Bouvet Island is a 19 square mile piece of land in the South Atlantic which is covered in glacial ice – it is completely uninhabited for obvious reasons.
The island is known to be the most remote island on the planet – the closest land is an area of Antarctica called Queen Maud Land, which is nearly 1000 miles away!
Bouvet Island was discovered by a Norwegian explorer named Jean Baptiste Charles Bouvet de Lozier (that’s quite a name isn’t it?) in 1739.
In 1929 it actually became a territory of Norway.
There is no vegetation on this island and the only building standing is a automated weather monitoring station which was built in 1977….
1964 – The Bouvet Island Boat Mystery
In the 1950’s the South African government was working on the island in an attempt to locate flat lands for a future manned station.
Initial reports suggested that the terraform of the island was all wrong – so they stopped their investigation until April of 1964.
They were returning to finish their study of the newer parts of the island which had grown in their absence…and they stumbled upon something very strange…
They discovered a boat and two oars in an island lagoon with no identifying markings. There were signs that humans had once been on board, but there was no sign of their bodies.
This boat was found over a thousand miles from civilization – how had the occupants managed to get this far with nothing more than two oars?
What eventually became of the unlucky crew? Who were they?

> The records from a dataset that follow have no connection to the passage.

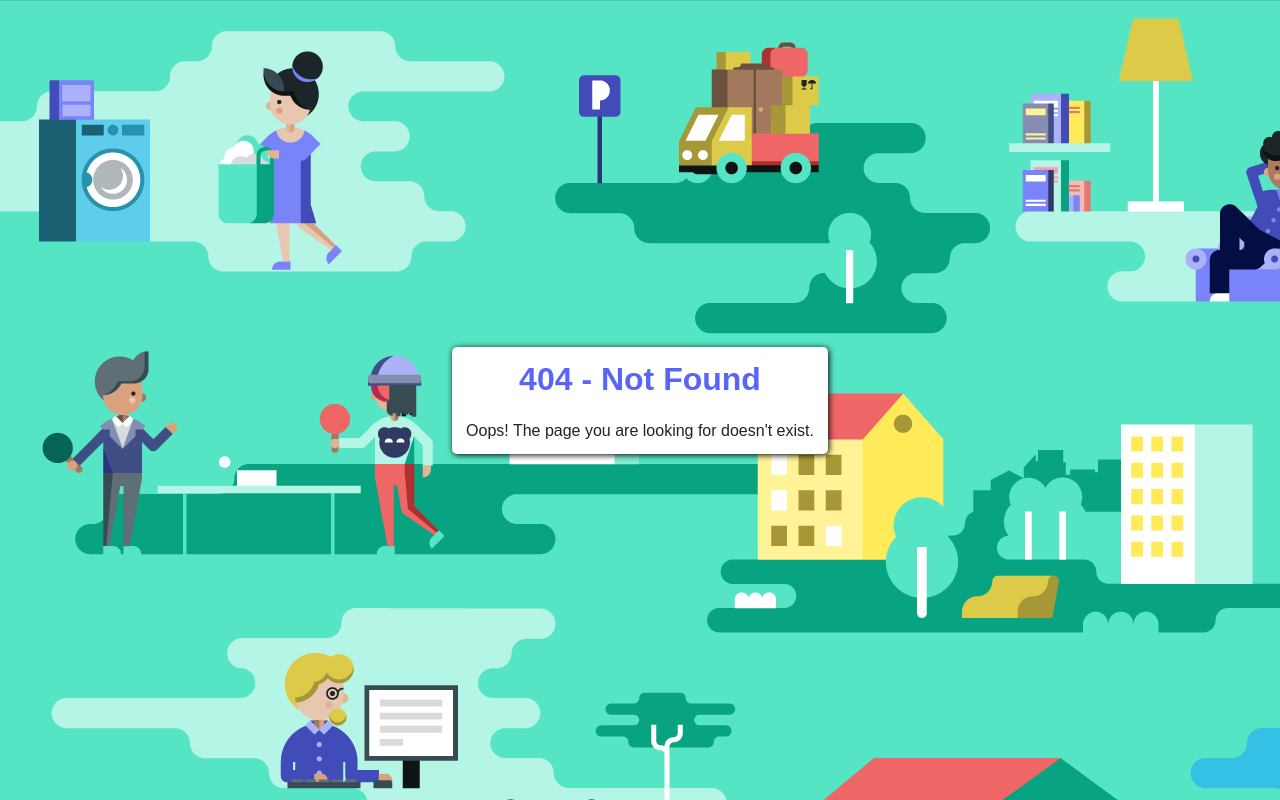
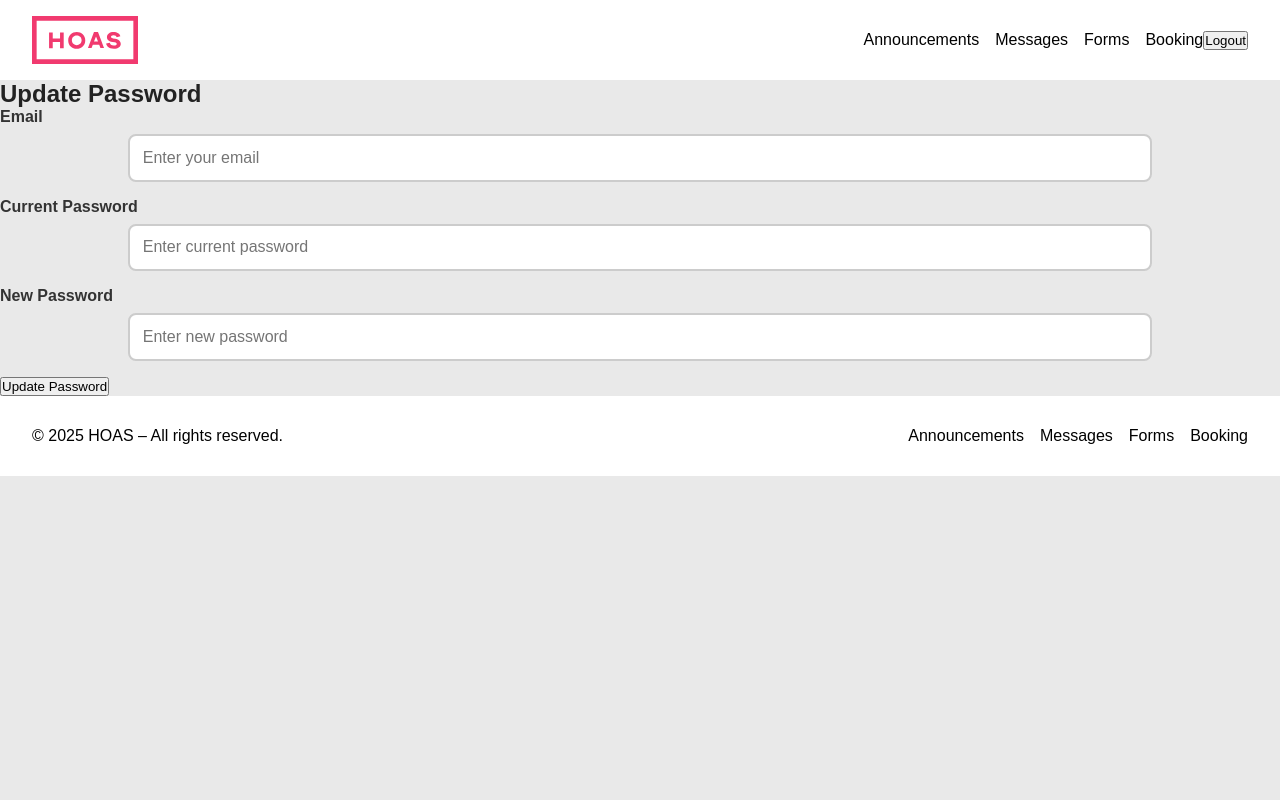
Before and after one commit to Juan-Valen/hoas-tenant-web, a React (Vite) app: page /update-password in a window 1280 px wide. Before the commit this address had no page. Built offline with nearby package versions, Linux system fonts and the light colour scheme; sample sign-in values are in the browser's storage.

Commit message:
UpdatePassword add to pages

```diff
--- a/src/App.jsx
+++ b/src/App.jsx
@@ -15,6 +15,7 @@ import AdminReports from "./pages/admin/AdminReports";
 import AdminBuildingFacilities from "./pages/admin/AdminBuildingFacilities";
 import AdminBooking from "./pages/admin/AdminBooking.jsx";
 import { useAuthContext } from "./contexts/AuthContext.jsx";
+import UpdatePassword from "./pages/UpdatePassword.jsx";
 
 function App() {
     const { isAuthenticated } = useAuthContext();
@@ -23,6 +24,7 @@ function App() {
             <Routes>
                 {/* Main site */}
                 <Route path="/" element={isAuthenticated ? <Layout /> : <Navigate to="/login" />}>
+                    <Route path="/update-password" element={<UpdatePassword />} />
                     <Route index element={<Home />} />
                     <Route path="marketplace" element={<Marketplace />} />
                     <Route path='booking' element={<BookingPage />} />
--- /dev/null
+++ b/src/pages/UpdatePassword.jsx
@@ -0,0 +1,86 @@
+import React, { useState } from "react";
+import "../styles/LoginPage.css";
+
+export default function UpdatePassword() {
+  const [email, setEmail] = useState("");
+  const [password, setPassword] = useState(""); // current password
+  const [newPassword, setNewPassword] = useState(""); // updated password
+  const [message, setMessage] = useState(null);
+
+  const handleSubmit = async (e) => {
+    e.preventDefault();
+
+    try {
+      const response = await fetch("/api/users/password", {
+        method: "PUT",
+        headers: { "Content-Type": "application/json" },
+        body: JSON.stringify({
+          email,
+          password,
+          updated_password: newPassword,
+        }),
+      });
+
+      const data = await response.json();
+
+      if (response.ok) {
+        setMessage("Password updated successfully!");
+        // clear form
+        setEmail("");
+        setPassword("");
+        setNewPassword("");
+
+        // optional: redirect to login after success
+        // window.location.href = "/login";
+      } else {
+        setMessage(data.message || "Failed to update password");
+      }
+    } catch (err) {
+      setMessage("Server error: " + err.message);
+    }
+  };
+
+  return (
+    <div className="update-password-page">
+      <h2>Update Password</h2>
+      <form onSubmit={handleSubmit}>
+        <div className="form-group">
+          <label>Email</label>
+          <input
+            type="email"
+            placeholder="Enter your email"
+            value={email}
+            onChange={(e) => setEmail(e.target.value)}
+            required
+          />
+        </div>
+
+        <div className="form-group">
+          <label>Current Password</label>
+          <input
+            type="password"
+            placeholder="Enter current password"
+            value={password}
+            onChange={(e) => setPassword(e.target.value)}
+            required
+          />
+        </div>
+
+        <div className="form-group">
+          <label>New Password</label>
+          <input
+            type="password"
+            placeholder="Enter new password"
+            value={newPassword}
+            onChange={(e) => setNewPassword(e.target.value)}
+            required
+          />
+        </div>
+
+        <button type="submit">Update Password</button>
+      </form>
+
+      {message && <p className="message">{message}</p>}
+    </div>
+  );
+}
```
Also changed, not shown: 2 other files (tests, documents, lock files or other folders).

Where did they come from?
A London historian named Mike Dash took an in-depth look at the mysterious incident but came away with nothing even approaching a concrete answer.
The question still remains over half a century later – how did this boat get there?
If you have any thoughts or opinions on the Bouvet Island boat mystery we would love to hear from you. Please feel free to use the comment section below.